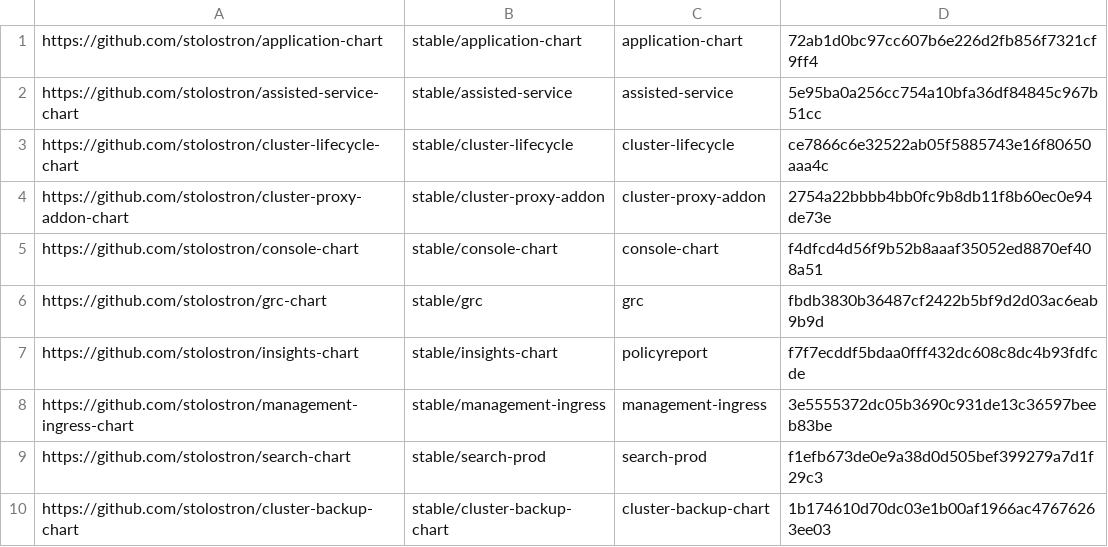
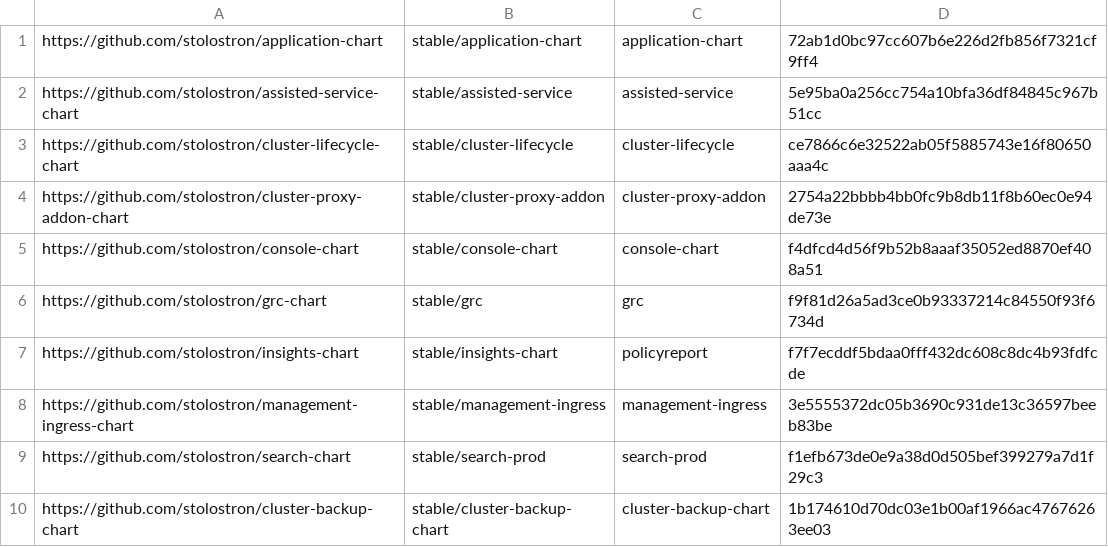
Before and after one commit to stolostron/multiclusterhub-repo, a CSV file: currentSHAs.csv, drawn as a sheet.

```diff
--- a/currentSHAs.csv
+++ b/currentSHAs.csv
@@ -5,3 +5,3 @@ https://github.com/stolostron/cluster-proxy-addon-chart,stable/cluster-proxy-add
 https://github.com/stolostron/console-chart,stable/console-chart,console-chart,f4dfcd4d56f9b52b8aaaf35052ed8870ef408a51
-https://github.com/stolostron/grc-chart,stable/grc,grc,fbdb3830b36487cf2422b5bf9d2d03ac6eab9b9d
+https://github.com/stolostron/grc-chart,stable/grc,grc,f9f81d26a5ad3ce0b93337214c84550f93f6734d
 https://github.com/stolostron/insights-chart,stable/insights-chart,policyreport,f7f7ecddf5bdaa0fff432dc608c8dc4b93fdfcde
```
Also changed, not shown: 1 other file.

——————

Requirement:
Show every line from the listing that contains "currentSHAs".

Exercise output:
Before and after one commit to stolostron/multiclusterhub-repo, a CSV file: currentSHAs.csv, drawn as a sheet.
--- a/currentSHAs.csv
+++ b/currentSHAs.csv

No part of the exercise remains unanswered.